Data for processing Start Marker

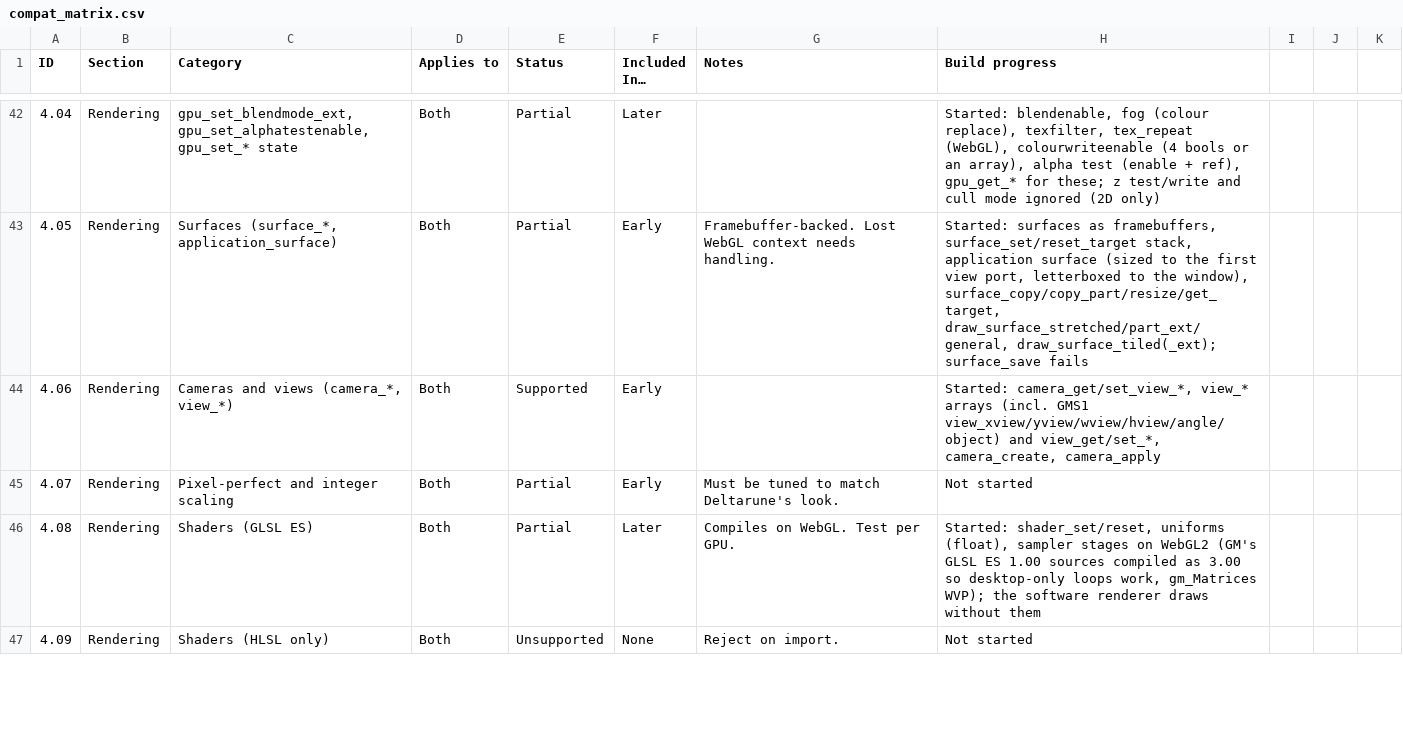
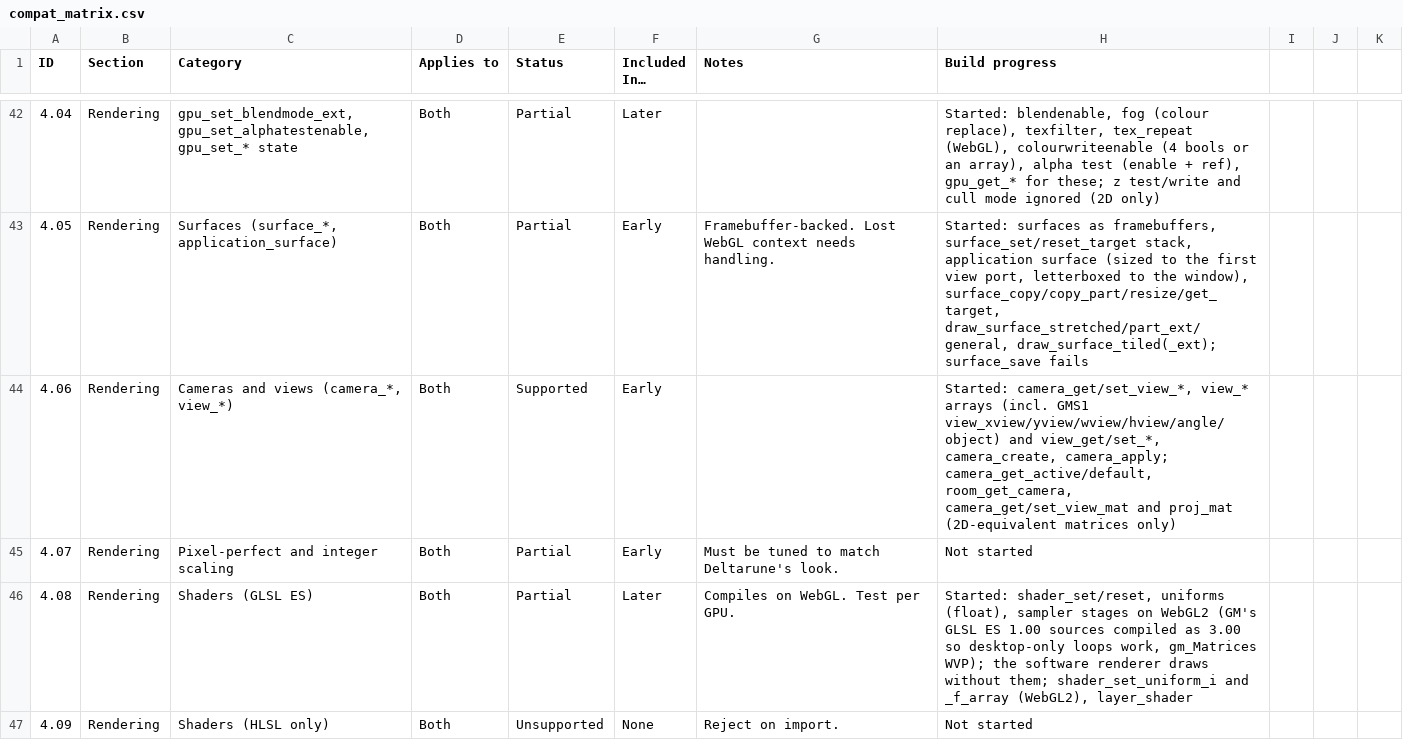
Before and after one commit to resampled/kressel, a CSV file: docs/compat_matrix.csv, drawn as a sheet; only a part is shown, gaps mark what is left out; the diff covers the shown part only.

```diff
--- a/docs/compat_matrix.csv
+++ b/docs/compat_matrix.csv
@@ -43,5 +43,5 @@ ID,Section,Category,Applies to,Status,Included In…,Notes,Build progress
 4.05,Rendering,"Surfaces (surface_*, application_surface)",Both,Partial,Early,Framebuffer-backed. Lost WebGL context needs handling.,"Started: surfaces as framebuffers, surface_set/reset_target stack, application surface (sized to the first view port, letterboxed to the window), surface_copy/copy_part/resize/get_target, draw_surface_stretched/part_ext/general, draw_surface_tiled(_ext); surface_save fails"
-4.06,Rendering,"Cameras and views (camera_*, view_*)",Both,Supported,Early,,"Started: camera_get/set_view_*, view_* arrays (incl. GMS1 view_xview/yview/wview/hview/angle/object) and view_get/set_*, camera_create, camera_apply"
+4.06,Rendering,"Cameras and views (camera_*, view_*)",Both,Supported,Early,,"Started: camera_get/set_view_*, view_* arrays (incl. GMS1 view_xview/yview/wview/hview/angle/object) and view_get/set_*, camera_create, camera_apply; camera_get_active/default, room_get_camera, camera_get/set_view_mat and proj_mat (2D-equivalent matrices only)"
 4.07,Rendering,Pixel-perfect and integer scaling,Both,Partial,Early,Must be tuned to match Deltarune's look.,Not started
-4.08,Rendering,Shaders (GLSL ES),Both,Partial,Later,Compiles on WebGL. Test per GPU.,"Started: shader_set/reset, uniforms (float), sampler stages on WebGL2 (GM's GLSL ES 1.00 sources compiled as 3.00 so desktop-only loops work, gm_Matrices WVP); the software renderer draws without them"
+4.08,Rendering,Shaders (GLSL ES),Both,Partial,Later,Compiles on WebGL. Test per GPU.,"Started: shader_set/reset, uniforms (float), sampler stages on WebGL2 (GM's GLSL ES 1.00 sources compiled as 3.00 so desktop-only loops work, gm_Matrices WVP); the software renderer draws without them; shader_set_uniform_i and _f_array (WebGL2), layer_shader"
 4.09,Rendering,Shaders (HLSL only),Both,Unsupported,None,Reject on import.,Not started
```
Also changed, not shown: 5 edited cells elsewhere in this file, 35 other files.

Data for processing End Marker

What you need to do: Every line that contains the string "docs" should be returned from the data.

Task result:
Before and after one commit to resampled/kressel, a CSV file: docs/compat_matrix.csv, drawn as a sheet; only a part is shown, gaps mark what is left out; the diff covers the shown part only.
--- a/docs/compat_matrix.csv
+++ b/docs/compat_matrix.csv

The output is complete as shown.